The current South African flag is a new one which replaced the original flag that was in use since 1928. Taken from the designs of Frederick Brownell (State Herald), the current national flag is now the symbol of South Africa’s new democracy. The whole design of the flag symbolizes the convergence of both the South African’s past and future.
The flag has four colors; red, blue, green, black, white and yellow. The African flag is composed of one red and blue stripe (of the same width) placed on the upper portion and lower portion, respectively. Both colors are divided in the center by a horizontal Y-shaped green stripe which opens into a black-colored isosceles triangle on the left portion. A tiny yellow stripe forming the same shape as the triangle serves as a division between the Y-shape and the triangle. All the colors red, green and blue are separated by a narrow stripe of white.
The principal colors and design of the African flag all have meaningful representations in the history of South Africa. But while other countries attach personalized meanings to the symbols and colors of their respective flags, the colors of the South Africa flag do not have official interpretations. The black, green and gold appearing in the new flag had once been integrated into the flags of South African Liberation movements. They symbolize the black population. Likewise, the colors green, blue, red and white, which signify the white population, have British, Dutch and Boer undertones. It is also believed that the Y-shape green stands for the unity of the African ethnic minorities and its bright future ahead toward a united South Africa.

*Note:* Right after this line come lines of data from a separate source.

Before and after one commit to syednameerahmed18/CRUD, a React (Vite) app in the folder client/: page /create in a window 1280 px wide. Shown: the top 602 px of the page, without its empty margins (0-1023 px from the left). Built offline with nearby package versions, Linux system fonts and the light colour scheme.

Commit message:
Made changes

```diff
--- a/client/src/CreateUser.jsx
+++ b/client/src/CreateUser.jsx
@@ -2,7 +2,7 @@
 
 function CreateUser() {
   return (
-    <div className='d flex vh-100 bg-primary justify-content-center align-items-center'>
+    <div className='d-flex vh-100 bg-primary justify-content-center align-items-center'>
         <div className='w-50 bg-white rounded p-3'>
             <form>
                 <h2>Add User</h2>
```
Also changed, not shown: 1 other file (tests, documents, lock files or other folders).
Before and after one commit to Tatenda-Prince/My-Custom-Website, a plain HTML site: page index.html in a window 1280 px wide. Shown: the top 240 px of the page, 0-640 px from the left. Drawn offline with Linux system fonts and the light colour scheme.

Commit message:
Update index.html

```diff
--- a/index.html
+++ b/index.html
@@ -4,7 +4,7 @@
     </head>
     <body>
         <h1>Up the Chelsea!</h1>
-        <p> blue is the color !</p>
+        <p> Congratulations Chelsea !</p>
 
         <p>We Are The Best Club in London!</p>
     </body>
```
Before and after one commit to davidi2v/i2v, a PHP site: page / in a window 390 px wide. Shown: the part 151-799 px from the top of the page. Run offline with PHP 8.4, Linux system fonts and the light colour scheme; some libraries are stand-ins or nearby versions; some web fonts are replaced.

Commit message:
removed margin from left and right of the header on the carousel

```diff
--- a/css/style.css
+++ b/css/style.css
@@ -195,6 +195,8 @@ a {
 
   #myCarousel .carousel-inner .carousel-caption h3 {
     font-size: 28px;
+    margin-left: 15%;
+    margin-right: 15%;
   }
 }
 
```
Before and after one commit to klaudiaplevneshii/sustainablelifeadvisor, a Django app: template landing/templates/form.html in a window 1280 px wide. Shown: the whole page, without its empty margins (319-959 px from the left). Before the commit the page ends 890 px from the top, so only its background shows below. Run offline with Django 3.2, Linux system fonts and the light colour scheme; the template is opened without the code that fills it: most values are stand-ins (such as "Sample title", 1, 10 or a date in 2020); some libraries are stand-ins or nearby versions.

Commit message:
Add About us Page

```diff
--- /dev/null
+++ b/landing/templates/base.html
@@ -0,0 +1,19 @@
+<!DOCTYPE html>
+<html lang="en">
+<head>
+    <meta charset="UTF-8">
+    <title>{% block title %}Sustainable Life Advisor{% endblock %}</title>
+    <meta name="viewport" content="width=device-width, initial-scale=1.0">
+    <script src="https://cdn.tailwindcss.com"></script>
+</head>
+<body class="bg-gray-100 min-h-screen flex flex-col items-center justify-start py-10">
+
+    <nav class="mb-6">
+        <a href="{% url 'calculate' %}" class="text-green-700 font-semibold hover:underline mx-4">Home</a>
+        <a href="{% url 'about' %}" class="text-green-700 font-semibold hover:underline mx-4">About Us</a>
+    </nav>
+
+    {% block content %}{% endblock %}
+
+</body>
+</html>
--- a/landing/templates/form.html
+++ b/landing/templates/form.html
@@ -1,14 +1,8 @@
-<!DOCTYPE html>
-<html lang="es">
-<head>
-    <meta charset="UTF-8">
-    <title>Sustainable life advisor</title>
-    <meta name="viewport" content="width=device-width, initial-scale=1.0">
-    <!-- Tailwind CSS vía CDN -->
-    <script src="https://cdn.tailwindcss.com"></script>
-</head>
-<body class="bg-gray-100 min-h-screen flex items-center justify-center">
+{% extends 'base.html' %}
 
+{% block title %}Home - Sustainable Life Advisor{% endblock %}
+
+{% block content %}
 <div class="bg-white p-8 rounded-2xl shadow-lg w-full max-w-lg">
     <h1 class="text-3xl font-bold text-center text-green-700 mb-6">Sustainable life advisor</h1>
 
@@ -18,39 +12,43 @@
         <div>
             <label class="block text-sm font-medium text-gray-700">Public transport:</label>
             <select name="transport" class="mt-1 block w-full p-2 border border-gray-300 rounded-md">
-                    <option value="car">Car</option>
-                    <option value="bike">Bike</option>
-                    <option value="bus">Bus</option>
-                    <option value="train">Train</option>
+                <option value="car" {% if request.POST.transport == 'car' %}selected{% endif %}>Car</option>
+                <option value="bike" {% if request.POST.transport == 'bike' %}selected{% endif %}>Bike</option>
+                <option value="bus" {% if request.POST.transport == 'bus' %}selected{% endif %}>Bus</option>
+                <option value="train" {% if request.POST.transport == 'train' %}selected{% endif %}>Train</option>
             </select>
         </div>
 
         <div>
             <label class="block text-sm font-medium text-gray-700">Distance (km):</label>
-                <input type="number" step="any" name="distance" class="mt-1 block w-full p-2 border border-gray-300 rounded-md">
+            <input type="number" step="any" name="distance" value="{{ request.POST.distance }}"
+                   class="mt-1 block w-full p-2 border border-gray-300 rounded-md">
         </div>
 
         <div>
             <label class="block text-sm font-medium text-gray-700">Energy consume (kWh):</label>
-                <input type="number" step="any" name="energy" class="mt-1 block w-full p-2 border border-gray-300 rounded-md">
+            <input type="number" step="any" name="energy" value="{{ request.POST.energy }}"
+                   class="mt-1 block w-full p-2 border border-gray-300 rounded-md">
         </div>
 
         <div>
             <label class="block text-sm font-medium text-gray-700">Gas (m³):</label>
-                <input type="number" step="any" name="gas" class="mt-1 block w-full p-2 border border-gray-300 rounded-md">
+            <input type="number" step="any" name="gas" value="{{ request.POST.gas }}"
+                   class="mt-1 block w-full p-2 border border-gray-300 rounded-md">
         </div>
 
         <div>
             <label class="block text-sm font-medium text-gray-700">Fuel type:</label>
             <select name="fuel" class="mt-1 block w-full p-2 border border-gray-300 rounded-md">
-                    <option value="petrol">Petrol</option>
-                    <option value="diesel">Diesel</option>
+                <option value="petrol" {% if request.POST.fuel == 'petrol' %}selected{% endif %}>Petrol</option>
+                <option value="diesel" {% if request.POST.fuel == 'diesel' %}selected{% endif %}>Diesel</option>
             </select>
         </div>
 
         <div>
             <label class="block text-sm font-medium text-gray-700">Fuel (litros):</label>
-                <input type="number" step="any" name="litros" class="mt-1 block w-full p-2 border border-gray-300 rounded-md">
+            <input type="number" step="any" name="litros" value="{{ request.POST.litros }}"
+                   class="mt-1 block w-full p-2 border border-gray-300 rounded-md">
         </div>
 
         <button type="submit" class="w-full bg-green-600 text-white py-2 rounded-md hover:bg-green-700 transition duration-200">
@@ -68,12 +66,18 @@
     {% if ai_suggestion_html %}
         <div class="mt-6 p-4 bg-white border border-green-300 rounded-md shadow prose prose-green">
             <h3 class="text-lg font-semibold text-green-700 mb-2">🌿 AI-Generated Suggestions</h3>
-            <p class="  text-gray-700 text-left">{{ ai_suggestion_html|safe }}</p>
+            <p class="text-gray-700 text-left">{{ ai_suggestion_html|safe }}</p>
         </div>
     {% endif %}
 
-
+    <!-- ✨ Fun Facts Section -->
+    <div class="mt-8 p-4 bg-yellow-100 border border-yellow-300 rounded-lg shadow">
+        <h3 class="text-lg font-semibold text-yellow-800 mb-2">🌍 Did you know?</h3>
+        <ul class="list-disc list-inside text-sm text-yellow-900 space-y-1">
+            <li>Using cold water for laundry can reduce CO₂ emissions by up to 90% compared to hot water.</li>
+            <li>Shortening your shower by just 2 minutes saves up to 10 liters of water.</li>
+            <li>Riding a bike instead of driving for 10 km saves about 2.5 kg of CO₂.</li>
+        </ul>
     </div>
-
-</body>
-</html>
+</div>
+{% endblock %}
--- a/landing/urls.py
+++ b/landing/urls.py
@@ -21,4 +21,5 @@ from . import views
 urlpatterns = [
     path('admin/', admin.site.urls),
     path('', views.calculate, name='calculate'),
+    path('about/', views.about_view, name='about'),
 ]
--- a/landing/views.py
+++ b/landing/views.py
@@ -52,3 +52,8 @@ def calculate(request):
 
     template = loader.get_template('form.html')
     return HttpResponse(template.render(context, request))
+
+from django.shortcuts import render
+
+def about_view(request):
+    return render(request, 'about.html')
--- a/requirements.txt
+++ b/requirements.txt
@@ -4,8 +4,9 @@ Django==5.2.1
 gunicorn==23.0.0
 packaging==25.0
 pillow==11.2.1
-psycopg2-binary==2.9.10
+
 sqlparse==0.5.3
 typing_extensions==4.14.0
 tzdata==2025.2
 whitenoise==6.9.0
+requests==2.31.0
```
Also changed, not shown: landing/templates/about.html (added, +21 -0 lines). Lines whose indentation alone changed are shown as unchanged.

The present South African flag was approved as the new national flag of South Africa at the commencement of its 1994 general election. What is most unique about the flag is that it is the only flag in the world containing six colors as the primary colors.